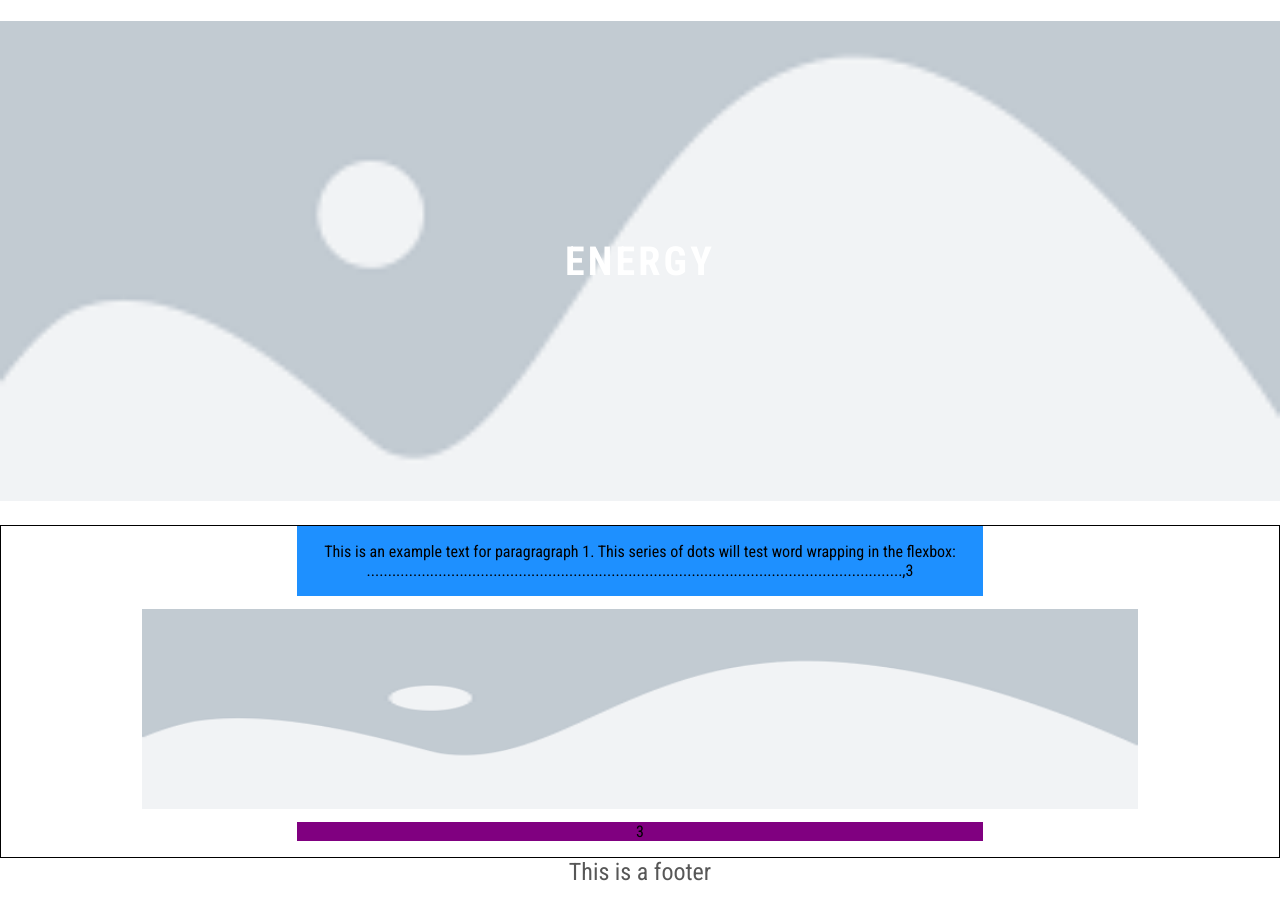
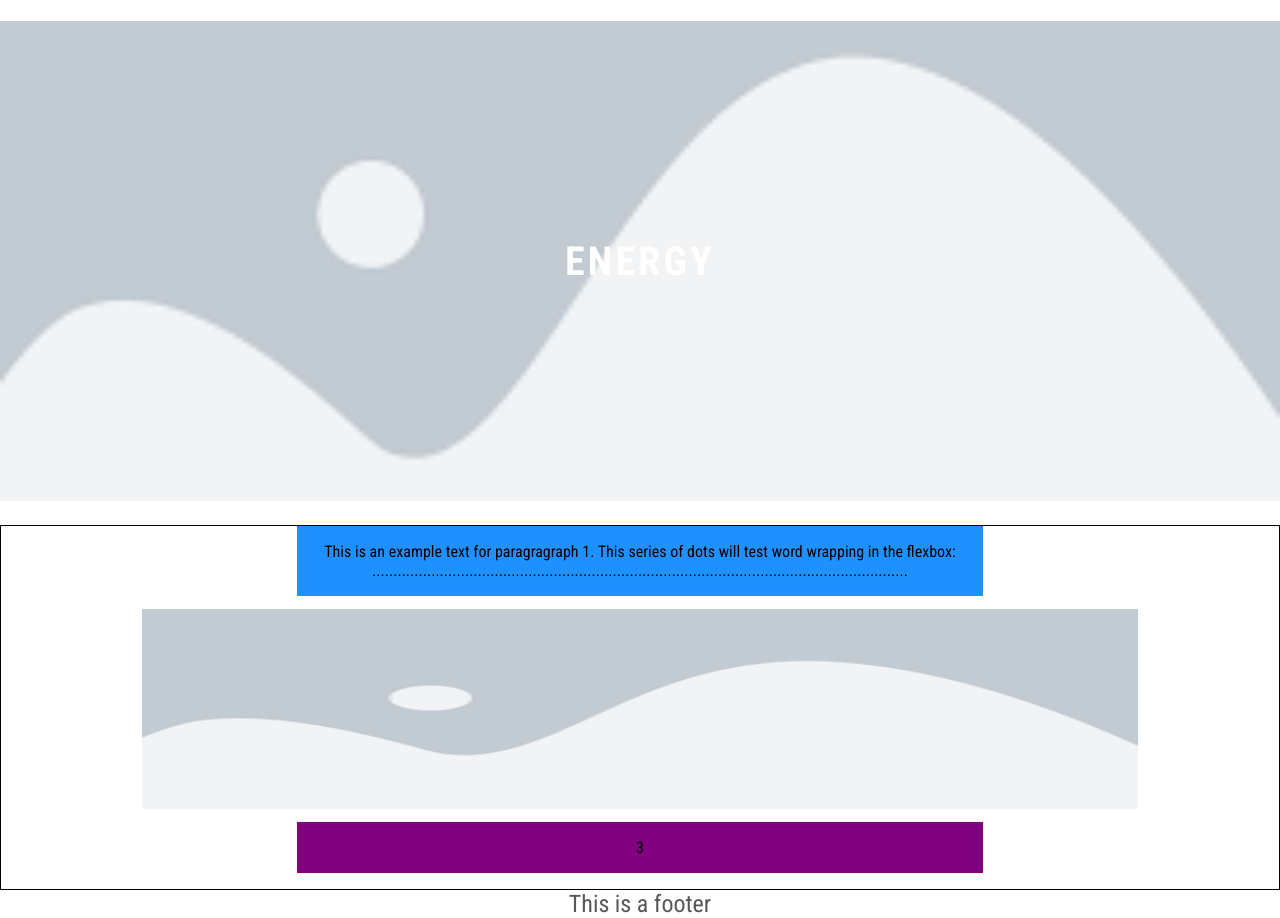
Before and after one commit to jamescorrett/WebDevUNSustainability, a website: page node-express/app/public/energy.html in a window 1280 px wide. Shown: the part 103-1021 px from the top of the page. Before the commit the page ends 989 px from the top, so only its background shows below. Drawn offline with Linux system fonts and the light colour scheme.

Commit message:
Short change:
Adds for loop loading from json into all textBox elements in main section for goals

```diff
--- a/node-express/app/public/energy.html
+++ b/node-express/app/public/energy.html
@@ -24,10 +24,10 @@
         <section class="video" id="video">
         </section>
 
-        <section class="main" id="energyMain">
+        <section class="main" id="main">
             <div class="textBox" id="box1"></div>
             <div class="imgBox" id="box2"></div>
-            <div class="textBox" id="box3">3</div>
+            <div class="textBox" id="box3"></div>
         </section>
 
     </main>
--- a/node-express/app/public/scripts/app.js
+++ b/node-express/app/public/scripts/app.js
@@ -171,10 +171,19 @@ document.addEventListener("DOMContentLoaded", () => {
         img.src = "/assets/placeholder.png";
         imgElement1.appendChild(img);
 
-        const paraElement1 = document.getElementById("box1");
-        const para = document.createElement("p");
-        paraElement1.appendChild(para);
-        para.textContent = responseData.energy.main[0].para;
+        //Appends data from json into main section textBox elements
+        const mainSection = document.getElementById("main");
+        var children = mainSection.children;
+        var x = 0;
+        for (var i = 0; i < children.length; i++) {
+          var tableChild = children[i];
+          if (tableChild.classList.contains("textBox")) {
+            const para = document.createElement("p");
+            tableChild.appendChild(para);
+            para.textContent = responseData.energy.main[0].para[x];
+            x++;
+          }
+        }
       }
       if (page === "team") {
       }
```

■ Exercise prompt
Give the records again exactly, pictures left out.

■ Task result
Before and after one commit to jamescorrett/WebDevUNSustainability, a website: page node-express/app/public/energy.html in a window 1280 px wide. Shown: the part 103-1021 px from the top of the page. Before the commit the page ends 989 px from the top, so only its background shows below. Drawn offline with Linux system fonts and the light colour scheme.

Commit message:
Short change:
Adds for loop loading from json into all textBox elements in main section for goals

```diff
--- a/node-express/app/public/energy.html
+++ b/node-express/app/public/energy.html
@@ -24,10 +24,10 @@
         <section class="video" id="video">
         </section>
 
-        <section class="main" id="energyMain">
+        <section class="main" id="main">
             <div class="textBox" id="box1"></div>
             <div class="imgBox" id="box2"></div>
-            <div class="textBox" id="box3">3</div>
+            <div class="textBox" id="box3"></div>
         </section>
 
     </main>
--- a/node-express/app/public/scripts/app.js
+++ b/node-express/app/public/scripts/app.js
@@ -171,10 +171,19 @@ document.addEventListener("DOMContentLoaded", () => {
         img.src = "/assets/placeholder.png";
         imgElement1.appendChild(img);
 
-        const paraElement1 = document.getElementById("box1");
-        const para = document.createElement("p");
-        paraElement1.appendChild(para);
-        para.textContent = responseData.energy.main[0].para;
+        //Appends data from json into main section textBox elements
+        const mainSection = document.getElementById("main");
+        var children = mainSection.children;
+        var x = 0;
+        for (var i = 0; i < children.length; i++) {
+          var tableChild = children[i];
+          if (tableChild.classList.contains("textBox")) {
+            const para = document.createElement("p");
+            tableChild.appendChild(para);
+            para.textContent = responseData.energy.main[0].para[x];
+            x++;
+          }
+        }
       }
       if (page === "team") {
       }
```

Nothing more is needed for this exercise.